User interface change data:
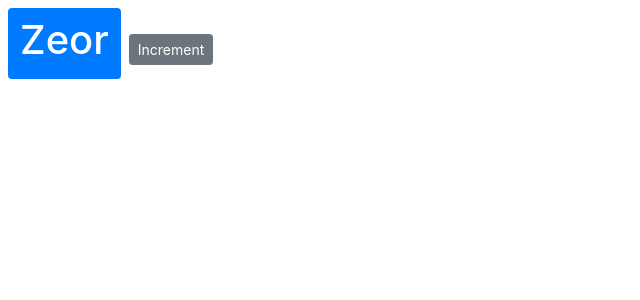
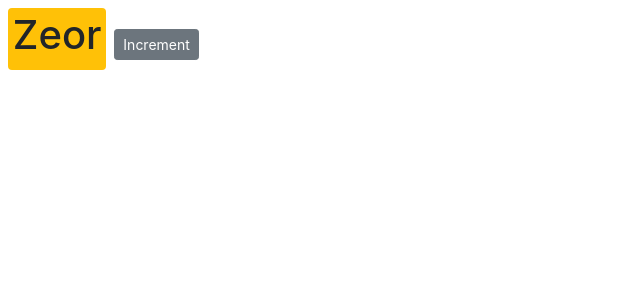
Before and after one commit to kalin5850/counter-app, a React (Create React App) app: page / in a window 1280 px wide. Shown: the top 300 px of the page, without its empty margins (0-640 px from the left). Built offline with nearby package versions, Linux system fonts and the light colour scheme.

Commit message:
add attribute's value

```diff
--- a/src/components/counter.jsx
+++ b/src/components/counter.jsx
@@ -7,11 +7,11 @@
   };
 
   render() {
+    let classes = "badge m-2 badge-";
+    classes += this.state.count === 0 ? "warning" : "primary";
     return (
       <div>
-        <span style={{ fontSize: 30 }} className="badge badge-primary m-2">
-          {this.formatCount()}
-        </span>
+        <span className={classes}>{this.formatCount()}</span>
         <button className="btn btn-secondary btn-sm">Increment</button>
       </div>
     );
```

What is needed:
The goal is an exact reprint of the entries, leaving out the pictures.

Reply to the task:
Before and after one commit to kalin5850/counter-app, a React (Create React App) app: page / in a window 1280 px wide. Shown: the top 300 px of the page, without its empty margins (0-640 px from the left). Built offline with nearby package versions, Linux system fonts and the light colour scheme.

Commit message:
add attribute's value

```diff
--- a/src/components/counter.jsx
+++ b/src/components/counter.jsx
@@ -7,11 +7,11 @@
   };
 
   render() {
+    let classes = "badge m-2 badge-";
+    classes += this.state.count === 0 ? "warning" : "primary";
     return (
       <div>
-        <span style={{ fontSize: 30 }} className="badge badge-primary m-2">
-          {this.formatCount()}
-        </span>
+        <span className={classes}>{this.formatCount()}</span>
         <button className="btn btn-secondary btn-sm">Increment</button>
       </div>
     );
```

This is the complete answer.